While having a growing family calls for reusing outfits and hand-me-downs now and again, this family took it to a whole other level.


Jenny Hirt’s daughter Caroline recently started school wearing a dress that’s not only been worn by big sister Ally but also mum Jenny and many other family members.


Four-year-old Caroline started kindergarten in an adorable yellow and purple frock which has been worn by a total of 19 family members before her and has travelled to an incredible seven states.


According to Huffpost, the dress dates back to 1950 and was originally sewn by Jenny’s great-grandmother Maude Hatton Bryant and her grandmother Helen Esch Stewart did the embroidery.


Jenny, from Colorado, wore the dress on her first day at school in 1981 and it’s been to seven states, Florida, Michigan, North Carolina, Arizona, Oregon, Colorado and Ohio, where various family members live.


While making minor repairs to the dress, Jenny noticed the buttons had been moved several times to accommodate previous wearers.



While her oldest daughter Ally, aged six, was delighted to wear the vintage dress her mum and grandmother once wore, little Caroline needed to be persuaded to recreate the historic look.


“She had to wear her favourite boots,” Jenny said. “And she also refused to put her hair in pigtail braids as was part of the tradition. As a mom, you know, we pick our battles, and all I was really focused on was Caroline having a positive first day of kindergarten”.


The dress was then passed on to Jenny’s little niece Sylvie Johnson for her first day at school. Apparently, the little one had to be persuaded with ice-cream to wear the dress!


In an era of disposable clothing, Jenny’s family’s value passing on possessions such as clothing and toys to the next generation.




This tradition has given Jenny’s eldest daughter, Ally, a love of vintage style. “A sweater I had since 1979 is one of her favourite sweaters,” Jenny said.


“She even wore an outfit to school one day last year where she wore my Aunt Martha’s skirt from the 50s and my sweater from the 70s.”

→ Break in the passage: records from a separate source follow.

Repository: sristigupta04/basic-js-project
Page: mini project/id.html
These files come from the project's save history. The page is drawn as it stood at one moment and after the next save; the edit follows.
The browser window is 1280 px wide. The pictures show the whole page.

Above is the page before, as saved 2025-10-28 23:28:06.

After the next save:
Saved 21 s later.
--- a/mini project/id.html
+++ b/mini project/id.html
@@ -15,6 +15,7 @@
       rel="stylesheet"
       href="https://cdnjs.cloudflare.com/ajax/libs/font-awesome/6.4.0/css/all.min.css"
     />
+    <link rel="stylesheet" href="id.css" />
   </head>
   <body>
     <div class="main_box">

Explaining why this dress tradition was so important to her family, Jenny said: “It is a way to carry on the memories of family members, try to instil pride of tradition in our kids and bind us together as a family. It’s a big deal to us.”